I had a conversation here in France with a young French mechanic of North African background just after the election. He told me the one country in the world he would choose to move to was Australia. I pointed out that the new government would not welcome him and he was shocked. He queried whether 'people like him' would not be welcome even if they came to work and were not refugees. I used the same words as you have in my response -- I am ashamed of how Australia is treating refugees and it is unquestionably racist, so I suspected he would not be welcomed no matter what his skills.

We had quite a few Australian clients over the election period. Several of them had clearly decided to leave the country deliberately to coincide with the election and were terribly disheartened by what was going on. None of them wanted to be associated with the new government.

Flabmeister said...

I am sure that in 10 years time there will be a popular game of picking the worst decision by the Abbott hegemony. I have said 10 years because I cannot see the ALP knocking this mob over in 1 term especially giving what I have to say next.

My early contender for worst decision is banning the release of any information about the arrival of asylum seeker boats. This has clearly been done to prevent information flowing which shows the Government has failed in its big populist scheme of stopping the boats. Presumably information about the environmental risks of decisions such as digging up the entire country to support the mining industry will son be included.

What makes this particularly bad is that the media seem to have all gone along with it. Why haven't they hopped on a plane to Christmas Island and Cocos-Keeling to see what is going on? There has been only one story on this, from the ABC and I am sure they have been starved of funds so they can't afford a plane fare. However I'd have thought a (free!) email to the Administrator of Christmas Island - hardly a right-wing nutter - might have generated a bit of interesting information.

Flabmeister said...
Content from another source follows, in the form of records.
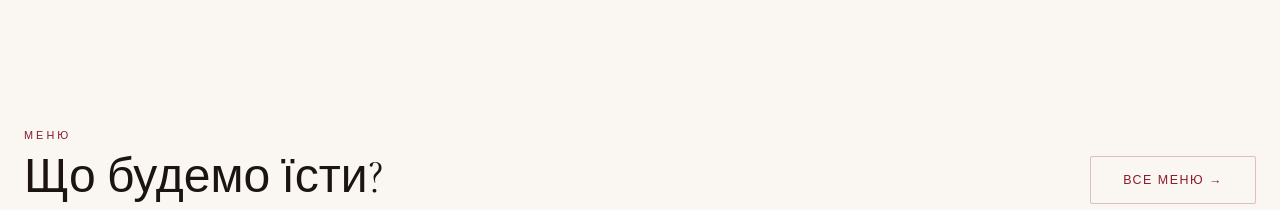
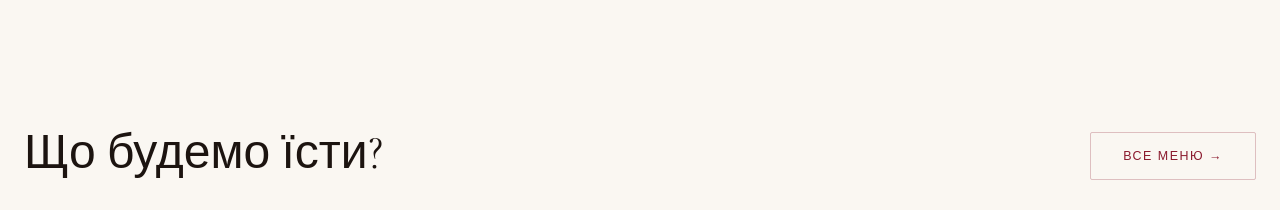
Before and after one commit to danylonahorniuk/brasa-cafe, a Next.js app: page / in a window 1280 px wide. Shown: the part 2746-2956 px from the top of the page. Built offline with nearby package versions, Linux system fonts and the light colour scheme; grey boxes are pictures that could not be loaded.

Commit message:
remove section-label badge from CategoryGrid
Co-Authored-By: Claude Sonnet 4.6 <noreply@anthropic.com>

```diff
--- a/src/components/home/CategoryGrid.tsx
+++ b/src/components/home/CategoryGrid.tsx
@@ -9,7 +9,6 @@ export default function CategoryGrid() {
     <section className="max-w-7xl mx-auto px-6 py-16">
       <div className="flex items-end justify-between mb-8">
         <div>
-          <p className="section-label mb-2">Меню</p>
           <h2
             className="text-4xl md:text-5xl"
             style={{ fontFamily: "var(--font-cormorant), serif", fontWeight: 300, color: "#1c1410", lineHeight: 1.1 }}
```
For the benefit of other readers, the ABC has just posted http://www.abc.net.au/news/2013-09-23/detention-asylum-seekers-border-control-sovereign/4974016 which is relevant to the final sentence of my previous comment.

Martin